Front-end code change data:

▼▼▼

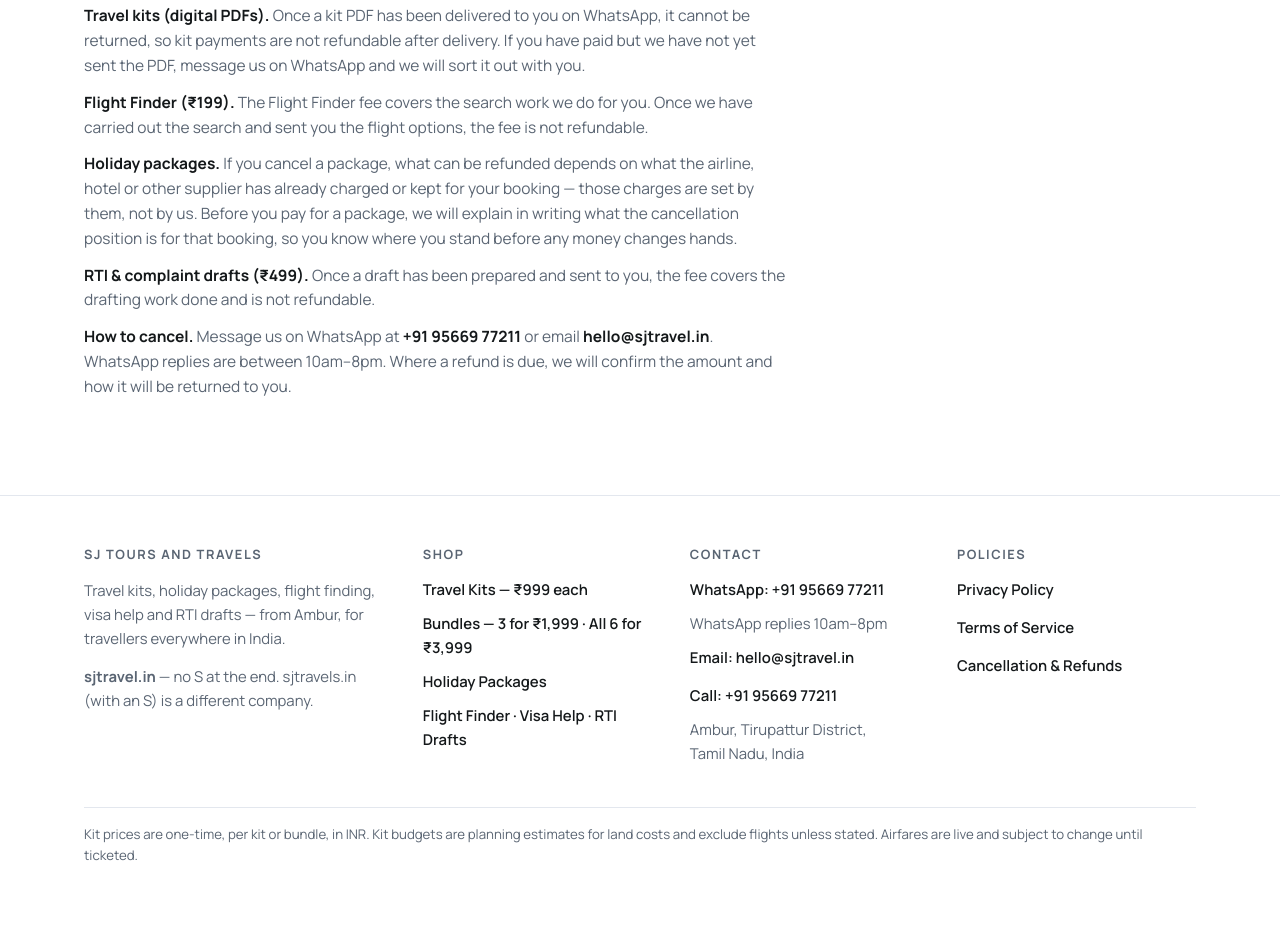
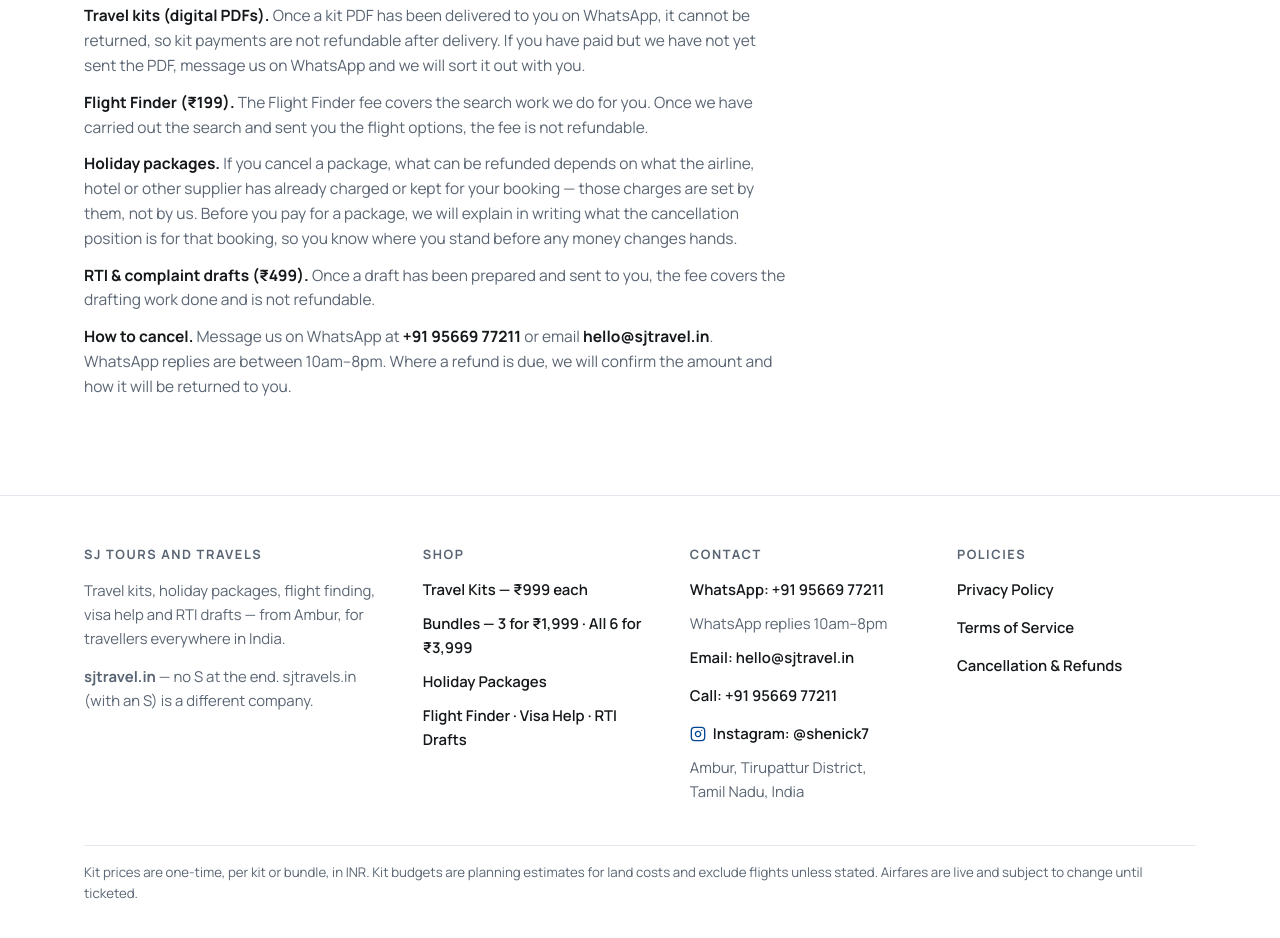
Before and after one commit to Shenick7/Sjtravel, a plain HTML site: page index.html in a window 1280 px wide. Shown: the part 10866-11804 px from the top of the page. Drawn offline with nearby package versions, Linux system fonts and the light colour scheme.

Commit message:
Add Instagram link to footer

```diff
--- a/index.html
+++ b/index.html
@@ -382,8 +382,9 @@
       footer h4 { margin: 0 0 10px; font-size: 0.8rem; letter-spacing: 0.12em; text-transform: uppercase; color: var(--muted); }
       footer p, footer li { font-size: 0.93rem; color: var(--muted); }
       footer ul { list-style: none; margin: 0; padding: 0; display: grid; gap: 6px; }
-      footer a { color: var(--ink); text-decoration: none; font-weight: 600; display: inline-flex; align-items: center; min-height: 2rem; }
+      footer a { color: var(--ink); text-decoration: none; font-weight: 600; display: inline-flex; align-items: center; gap: 7px; min-height: 2rem; }
       footer a:hover { color: var(--accent); }
+      footer a .ig-icon { width: 16px; height: 16px; flex: 0 0 auto; color: var(--accent); }
       .foot-note { grid-column: 1 / -1; border-top: 1px solid var(--line); padding-top: 16px; font-size: 0.83rem; color: var(--muted); }
 
       .wa-float {
@@ -1258,6 +1259,7 @@
             <li>WhatsApp replies 10am–8pm</li>
             <li><a href="mailto:hello@sjtravel.in">Email: hello@sjtravel.in</a></li>
             <li><a href="tel:+919566977211">Call: +91 95669 77211</a></li>
+            <li><a href="https://instagram.com/shenick7" target="_blank" rel="noopener"><svg class="ig-icon" viewBox="0 0 24 24" fill="none" stroke="currentColor" stroke-width="2" stroke-linecap="round" stroke-linejoin="round" aria-hidden="true"><rect width="20" height="20" x="2" y="2" rx="5" ry="5"/><path d="M16 11.37A4 4 0 1 1 12.63 8 4 4 0 0 1 16 11.37z"/><line x1="17.5" x2="17.51" y1="6.5" y2="6.5"/></svg>Instagram: @shenick7</a></li>
             <li>Ambur, Tirupattur District,<br />Tamil Nadu, India</li>
           </ul>
         </div>
```
Also changed, not shown: flights.html (+1 -0 lines).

▲▲▲

For each line above that includes "html", copy the line.

Finished task:
Before and after one commit to Shenick7/Sjtravel, a plain HTML site: page index.html in a window 1280 px wide. Shown: the part 10866-11804 px from the top of the page. Drawn offline with nearby package versions, Linux system fonts and the light colour scheme.
--- a/index.html
+++ b/index.html
Also changed, not shown: flights.html (+1 -0 lines).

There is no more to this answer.